(Web interface edit records)

*** Block opens ***

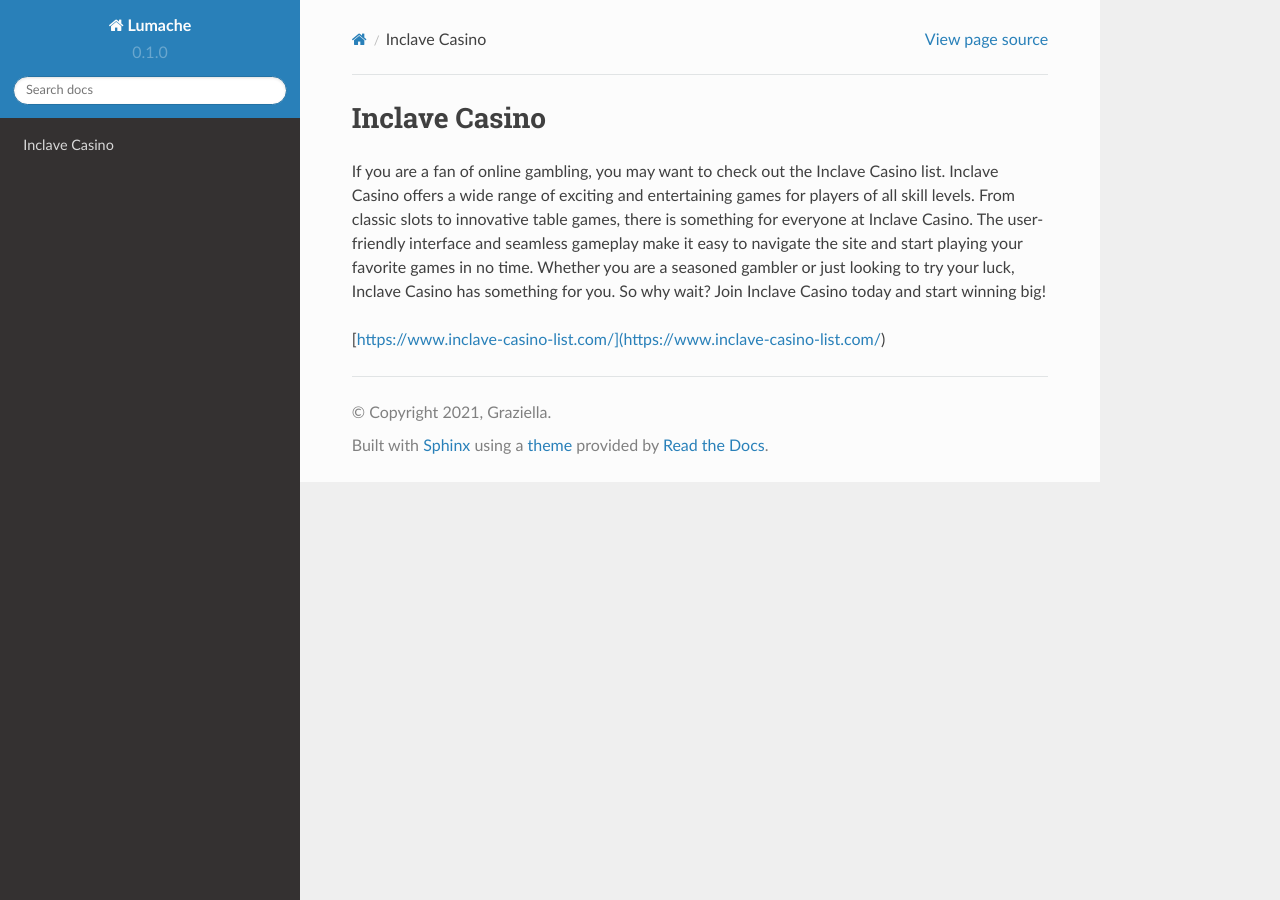
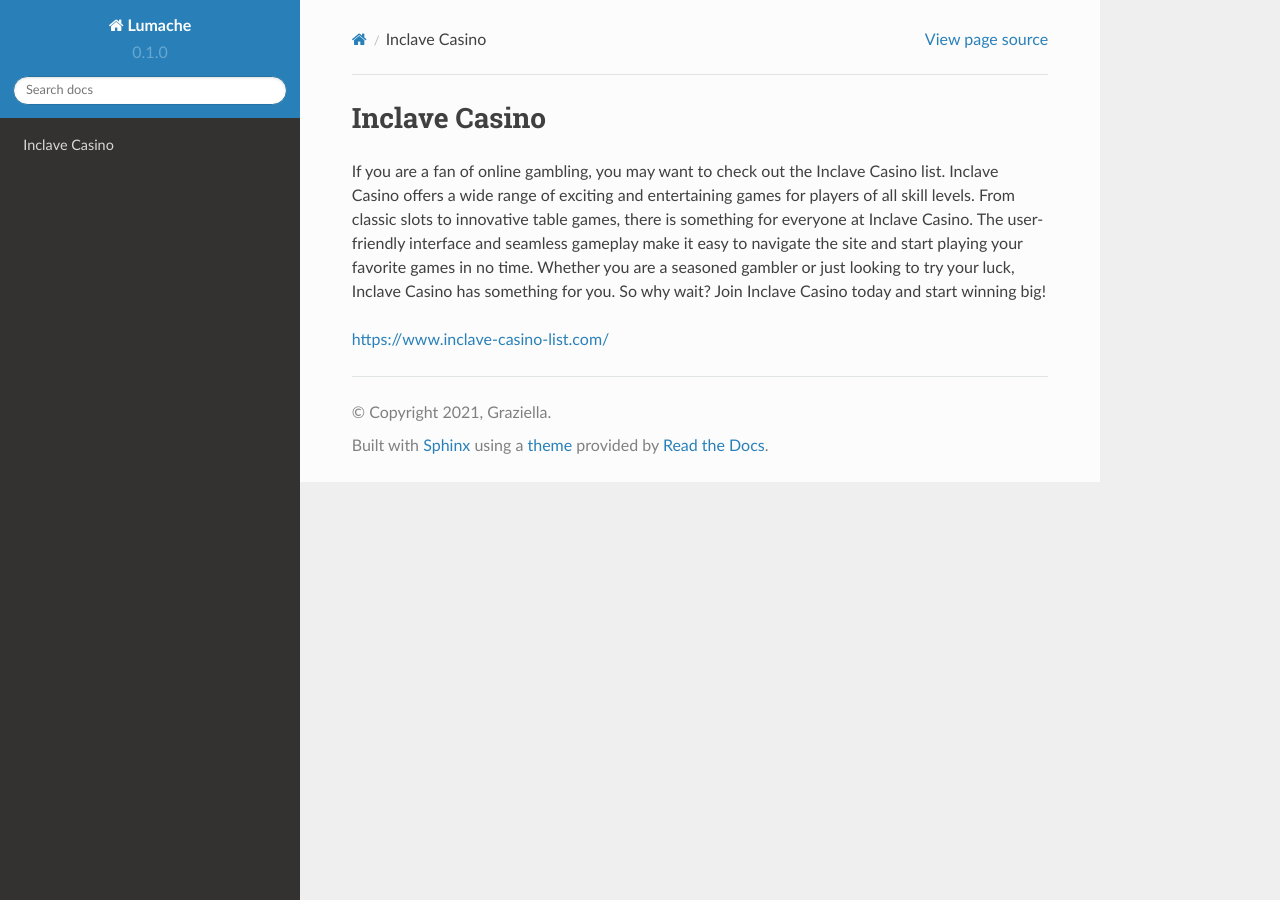
Before and after one commit to inclaveteam/readdocstemplinclave, a Sphinx documentation site: the page built from docs/source/index.rst, in a window 1280 px wide. Built offline with Sphinx 7.4.7 and the Read the Docs theme 2.0.0, drawn with Linux system fonts in a browser that asks for light colours; part of the change alters nothing that is shown.

Commit message:
Update index.rst

```diff
--- a/docs/source/index.rst
+++ b/docs/source/index.rst
@@ -3,4 +3,4 @@ Inclave Casino
 
 If you are a fan of online gambling, you may want to check out the Inclave Casino list. Inclave Casino offers a wide range of exciting and entertaining games for players of all skill levels. From classic slots to innovative table games, there is something for everyone at Inclave Casino. The user-friendly interface and seamless gameplay make it easy to navigate the site and start playing your favorite games in no time. Whether you are a seasoned gambler or just looking to try your luck, Inclave Casino has something for you. So why wait? Join Inclave Casino today and start winning big!
 
-[https://www.inclave-casino-list.com/](https://www.inclave-casino-list.com/)
+https://www.inclave-casino-list.com/
```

*** Block closes ***

# Prompt:
Of all the lines in the data above, show only those that hold the word "index".

# Solution to this task:
Before and after one commit to inclaveteam/readdocstemplinclave, a Sphinx documentation site: the page built from docs/source/index.rst, in a window 1280 px wide. Built offline with Sphinx 7.4.7 and the Read the Docs theme 2.0.0, drawn with Linux system fonts in a browser that asks for light colours; part of the change alters nothing that is shown.
Update index.rst
--- a/docs/source/index.rst
+++ b/docs/source/index.rst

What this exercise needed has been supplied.